The Gender Recognition Process

The general procedural requirements for gaining gender recognition were developed as a result of the Government’s commitment to allowing trans people who have taken decisive steps to live fully and permanently in the acquired gender to gain legal recognition in that gender, by establishing a robust and credible process to determine applications for recognition. The provisions are contained the in the Gender Recognition Act 2004 (GRA).

A person’s gender has important legal and social consequences. The state has a legitimate interest in ensuring that people who take on a new legal status can establish that they meet certain criteria. The required statements and evidence are limited to what is necessary to establish that an applicant meets the criteria for recognition.

There are no requirements for a trans person to apply for legal recognition; it is entirely a personal decision. Many trans people live and work in their acquired gender without feeling it necessary to apply for legal recognition. However, an application for gender recognition should only be made where a person has made a permanent decision to change their gender.

The Gender Recognition Panel, a judicial body, determines all applications for gender recognition and an applicant must prove to the satisfaction of the Panel that they meet all the requirements set out in the GRA. The requirements for applicants going via the standard route are that the applicant:

- has or has had gender dysphoria;
- has lived in the acquired gender throughout the two years immediately preceding the date on which the application is made;
- intends to continue to live in the acquired gender until death.

Applicants must also provide medical reports, from:
- a qualified medical professional who works in the field of gender dysphoria giving details of their diagnosis of gender dysphoria; and
- a GP or surgeon, detailing any surgery or treatment that the applicant has undergone to change their sexual characteristics.

In addition, applicants must provide documentary evidence in the form of:
- an original or certified copy of the birth certificate;
- an official change of name document or documents;
- documentary proof the applicant has lived in their acquired gender throughout the preceding two years.

If the Panel is satisfied that the applicant meets all the conditions in the GRA they must issue the applicant with a Gender Recognition Certificate (GRC).

Fees

It is quite normal for people to pay for a whole range of services, for example, passports, birth and marriage certificates, drivers' licences, applications to the civil courts for a variety of issues. Given the cost involved in administering the gender recognition process, applications for gender recognition also carry a fee.

At present, the application fee stands at £140. So as to ensure that nobody is excluded from gaining legal recognition in their acquired gender, remissions and part remissions are available to those who are unable to pay the full fee. Traditionally a large percentage of applicants have been exempt from paying a fee.
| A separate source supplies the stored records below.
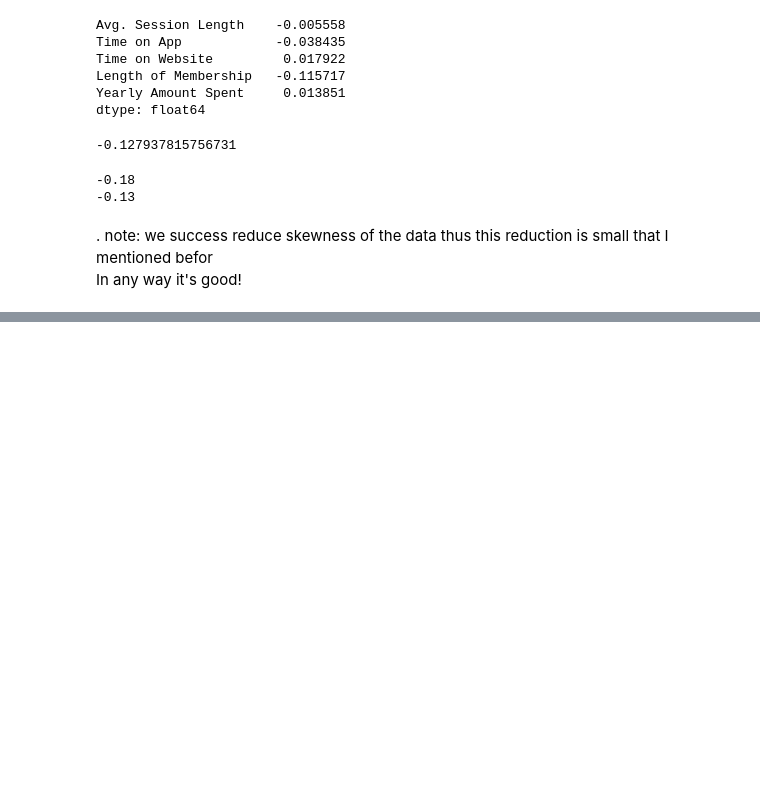
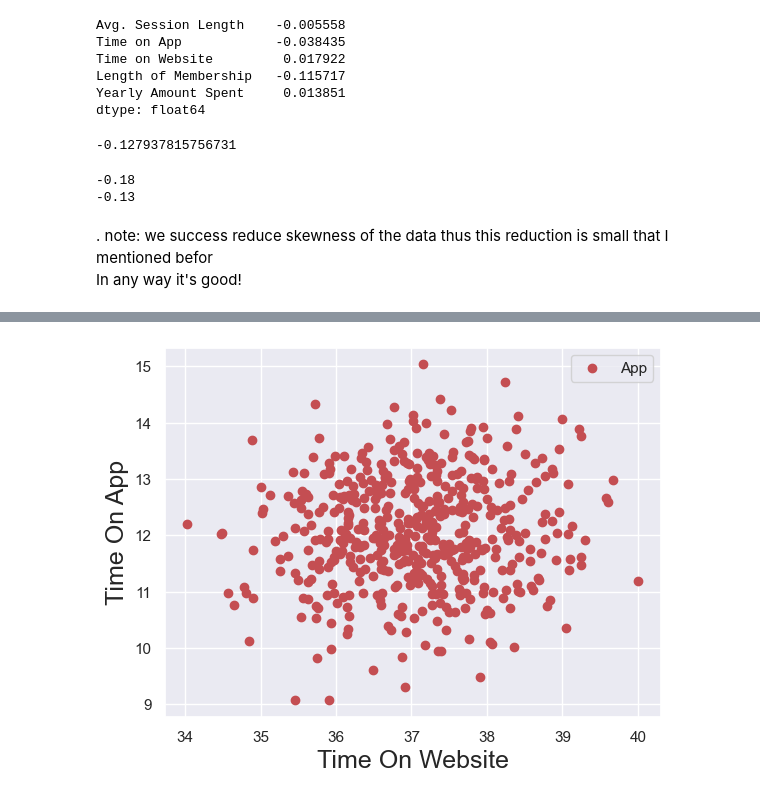
Before and after one commit to youssefSamir-DS/ML_Project-Ecommerce_Customers, a Jupyter notebook: Linear_Regression_project.ipynb, the cells around one changed output, grey strips where cells are left out. Drawn from its saved outputs; the diff is of its cells as text; code cells hidden in the pictures; blank space fills up the shorter version.

```diff
--- a/Linear_Regression_project.ipynb
+++ b/Linear_Regression_project.ipynb
@@ -335,0 +378,8 @@ print(new_df.skew().sum().round(2))
+# %%
+plt.scatter(timeOn_website,timeOn_app,c='r',label='App')
+plt.xlabel("Time On Website",fontsize=18)
+plt.ylabel("Time On App",fontsize=18)
+plt.legend()
+plt.show()
+# %% [output]
+[figure, added]
```
Also changed, not shown: parts of 9 cells of this notebook.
Gender Identity Clinics

Current service provision in England is network-based, shaped around seven adult gender identity clinics, three providers of adult genital reconstruction surgery and one designated provider of gender identity development services for children, adolescents and young people.

Each gender identity clinic delivers services in compliance with contemporary, generic service standards for their discipline that respect the specific needs, values and dignity of transgender people.
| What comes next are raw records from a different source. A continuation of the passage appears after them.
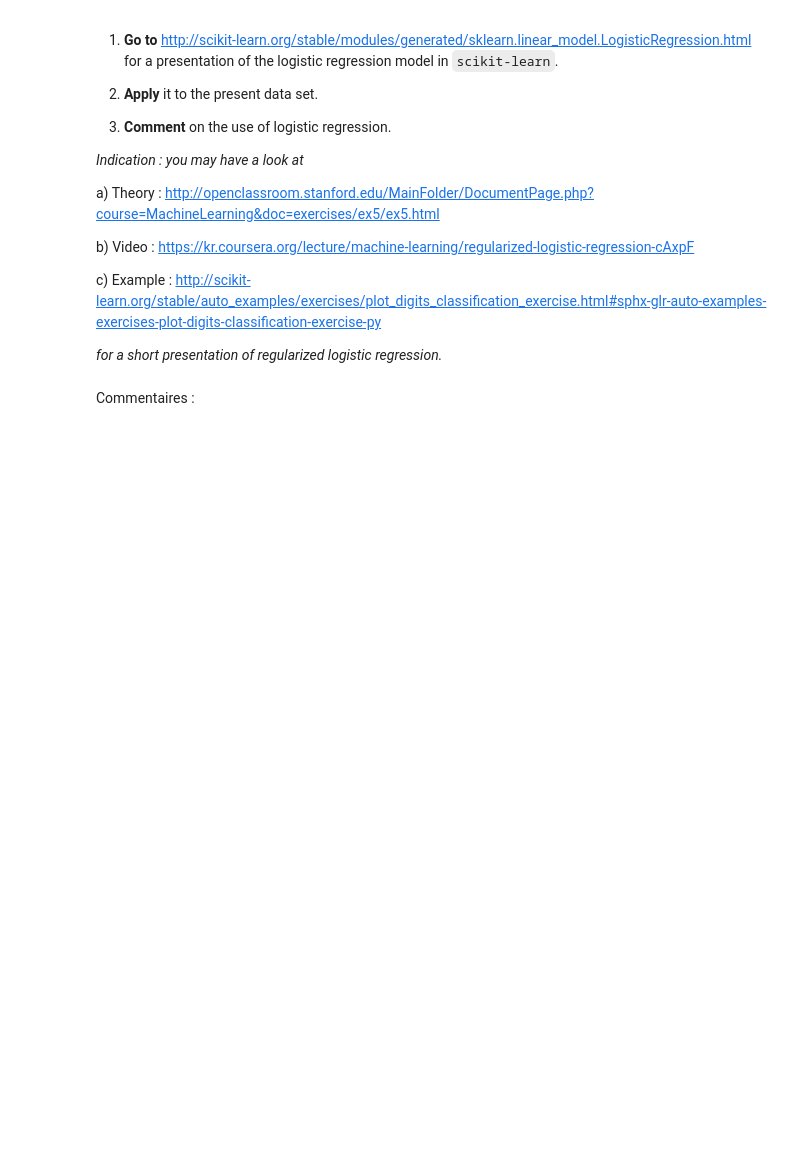
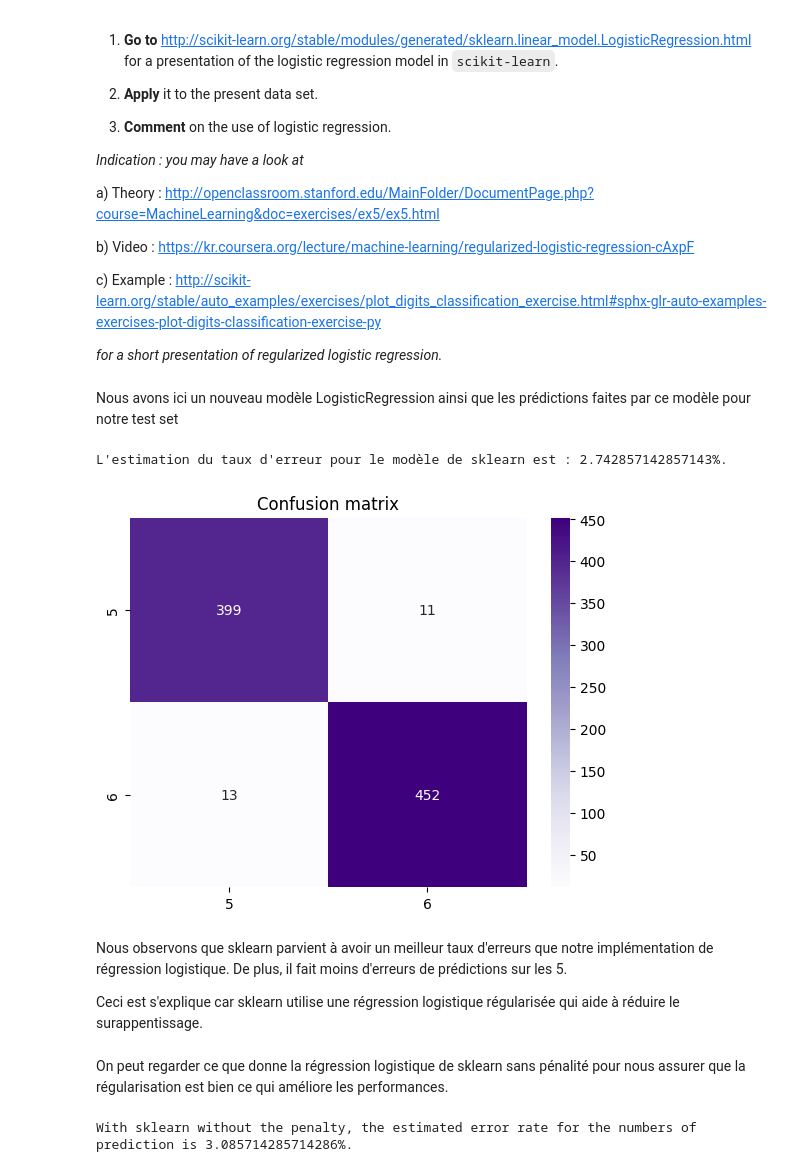
Before and after one commit to mcaron01/decsion-et-apprentissage-sdi, a Jupyter notebook: TP3/TP3_archive/TP3_archive/TP3_BACQUET_CARON.ipynb, the cells around one changed output. Saved outputs shown, nothing was run; the diff lists cells and outputs as text; code cells hidden in the pictures; blank space fills up the shorter version.

```diff
--- a/TP3/TP3_archive/TP3_archive/TP3_BACQUET_CARON.ipynb
+++ b/TP3/TP3_archive/TP3_archive/TP3_BACQUET_CARON.ipynb
@@ -672,2 +788,28 @@ from sklearn.linear_model import LogisticRegression
-# %% [markdown]
-Commentaires :
+# %%
+from sklearn.linear_model import LogisticRegression as SKLLogisticRegression # On renomme pour pas confondre avec celle de l'exo 1
+
+# Entrainement du modèled de scikit-learn
+sk_learn_lr = SKLLogisticRegression().fit(x_train_t, class_train)
+# %%
+# Prediction
+prediction_sklearn = sk_learn_lr.predict(x_test_t)
+# %% [markdown]
+Nous avons ici un nouveau modèle LogisticRegression ainsi que les prédictions faites par ce modèle pour notre test set
+# %%
+error_sklearn = sum(abs(prediction_sklearn-class_test))/N_test
+print(f"L'estimation du taux d'erreur pour le modèle de sklearn est : {error_sklearn*100}%.")
+# %% [output]
+L'estimation du taux d'erreur pour le modèle de sklearn est : 2.742857142857143%.
+# %%
+confusion_matrix = skl.metrics.confusion_matrix(class_test, prediction_sklearn)
+plt.title("Confusion matrix")
+sns.heatmap(confusion_matrix, annot=True, fmt='d', cmap=plt.cm.Purples, xticklabels=['5', '6'], yticklabels=['5', '6'])
+plt.savefig("img/confusion-matrix-lr-exo2.png")
+# %% [output]
+[figure, added]
+# %% [markdown]
+Nous observons que sklearn parvient à avoir un meilleur taux d'erreurs que notre implémentation de régression logistique. De plus, il fait moins d'erreurs de prédictions sur les 5.
+
+Ceci est s'explique car sklearn utilise une régression logistique régularisée qui aide à réduire le surappentissage.
+# %% [markdown]
+On peut regarder ce que donne la régression logistique de sklearn sans pénalité pour nous assurer que la régularisation est bien ce qui améliore les performances.
@@ -673,0 +819,5 @@ Commentaires :
+# %%
+error_sklearn_no_penalty = sum(abs(prediction_sklearn_no_penalty-class_test))/N_test
+print(f"With sklearn without the penalty, the estimated error rate for the numbers of prediction is {error_sklearn_no_penalty*100}%.")
+# %% [output]
+With sklearn without the penalty, the estimated error rate for the numbers of prediction is 3.085714285714286%.
```
Also changed, not shown: parts of 25 cells of this notebook, 6 other files.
In England, people accessing gender identity services have a legal right under the NHS Constitution to be seen within 18 weeks of referral.

Non-binary Gender

Non-binary gender is not recognised in UK law. Under the law of the United Kingdom, individuals are considered by the state to be of the gender that is registered on their birth certificate, either male or female.

Under the Gender Recognition Act, the Gender Recognitions Panel is only able to grant a certificate to enable the applicant to become either male or female. The Panel has no power to issue a certificate indicating a non-binary gender.

The Equality Act 2010 protects people from discrimination if it arises from their being perceived as either male or female. We recognise that a very small number of people consider themselves to be of neither gender. We are not aware that that results in any specific detriment, and it is not Government policy to identify such people for the purpose of issuing non-gender-specific official documents.

Ministry of Justice

Other parliamentary business

Women and Equalities Committee inquiry into Transgender Equality

Thank you for your interest in the UK Government and Parliament e-petitions website.

Regarding the e-petition that you signed, "Allow transgender people to self-define their legal gender", you may be interested to know that the Women and Equalities Select Committee of the Commons is currently looking into transgender equality issues. You can find out more about the inquiry, and how you can give the Committee your views, here:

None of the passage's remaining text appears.